Date: 30th May 2019
The prevalence of deep learning in the healthcare industry is gaining momentum and this branch of AI is becoming a sophisticated tool to analyse large data sets, in a quick and efficient manner. Often reported to out-compete its human equivalent in both speed and accuracy it has been hailed as the future of diagnostic testing. Deep learning’s predictive powers can also be applied to a wide range of clinical settings, from assessing the risk of bleeding after surgery to predicting childhood asthma and remission, even the risk of mortality can be modelled.
Whilst it is becoming increasingly difficult to counter gainst deep learning as a potent analytical tool it does have its limitations, however, and Hongfang Liu and colleagues from the Mayo clinic having been assessing these confines in a paper published in Digital Medicine. Using previous studies approved by the Mayo clinic they have challenged deep learning models against older more ‘traditional’ machine learning models to predict patient outcomes. The results; that newer is not always better. What the study does highlight is that each model has strengths and weaknesses and that if any of these AI tools are to integrate fully and successfully into the healthcare industry it will be crucial to compare and assess the contribution of this growing range of methods to suitably match technique to application.

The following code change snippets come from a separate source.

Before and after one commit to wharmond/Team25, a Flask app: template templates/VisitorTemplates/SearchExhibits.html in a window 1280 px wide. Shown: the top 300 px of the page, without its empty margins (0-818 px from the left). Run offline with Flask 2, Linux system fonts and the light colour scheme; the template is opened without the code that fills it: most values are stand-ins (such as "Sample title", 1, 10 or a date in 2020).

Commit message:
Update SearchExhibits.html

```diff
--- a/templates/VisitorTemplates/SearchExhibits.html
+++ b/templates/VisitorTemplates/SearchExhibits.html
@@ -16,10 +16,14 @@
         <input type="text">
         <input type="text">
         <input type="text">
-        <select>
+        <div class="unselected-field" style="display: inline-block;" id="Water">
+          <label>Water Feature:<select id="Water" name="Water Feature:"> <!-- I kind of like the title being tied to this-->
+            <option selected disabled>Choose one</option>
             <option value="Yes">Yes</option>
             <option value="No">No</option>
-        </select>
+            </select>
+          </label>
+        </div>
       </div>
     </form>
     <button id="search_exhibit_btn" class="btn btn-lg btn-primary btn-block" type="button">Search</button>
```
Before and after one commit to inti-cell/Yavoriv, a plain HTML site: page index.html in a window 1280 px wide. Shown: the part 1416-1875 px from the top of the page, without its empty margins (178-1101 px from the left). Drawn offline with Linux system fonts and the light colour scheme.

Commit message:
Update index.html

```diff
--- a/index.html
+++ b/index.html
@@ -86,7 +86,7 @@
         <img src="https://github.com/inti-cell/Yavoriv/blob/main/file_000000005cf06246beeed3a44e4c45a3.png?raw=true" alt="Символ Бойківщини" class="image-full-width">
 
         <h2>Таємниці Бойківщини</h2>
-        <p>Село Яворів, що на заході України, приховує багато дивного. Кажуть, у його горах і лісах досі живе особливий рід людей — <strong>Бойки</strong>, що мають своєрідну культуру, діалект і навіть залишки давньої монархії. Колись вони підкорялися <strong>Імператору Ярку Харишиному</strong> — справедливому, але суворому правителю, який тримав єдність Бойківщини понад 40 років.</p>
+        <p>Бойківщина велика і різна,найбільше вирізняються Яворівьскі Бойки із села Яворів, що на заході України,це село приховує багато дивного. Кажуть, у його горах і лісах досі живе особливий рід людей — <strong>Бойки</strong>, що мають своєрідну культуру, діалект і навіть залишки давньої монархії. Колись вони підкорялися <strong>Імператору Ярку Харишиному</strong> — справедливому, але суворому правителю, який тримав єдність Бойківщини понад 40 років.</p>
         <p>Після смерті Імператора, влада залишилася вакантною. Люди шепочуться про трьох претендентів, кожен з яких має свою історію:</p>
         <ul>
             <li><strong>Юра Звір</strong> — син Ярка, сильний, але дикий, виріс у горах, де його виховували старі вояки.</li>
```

Chen, D., S. Liu, P. Kingsbury, S. Sohn, C. B. Storlie, E. B. Habermann, J. M. Naessens, D. W. Larson and H. Liu (2019). “Deep learning and alternative learning strategies for retrospective real-world clinical data.” npj Digital Medicine 2(1): 43.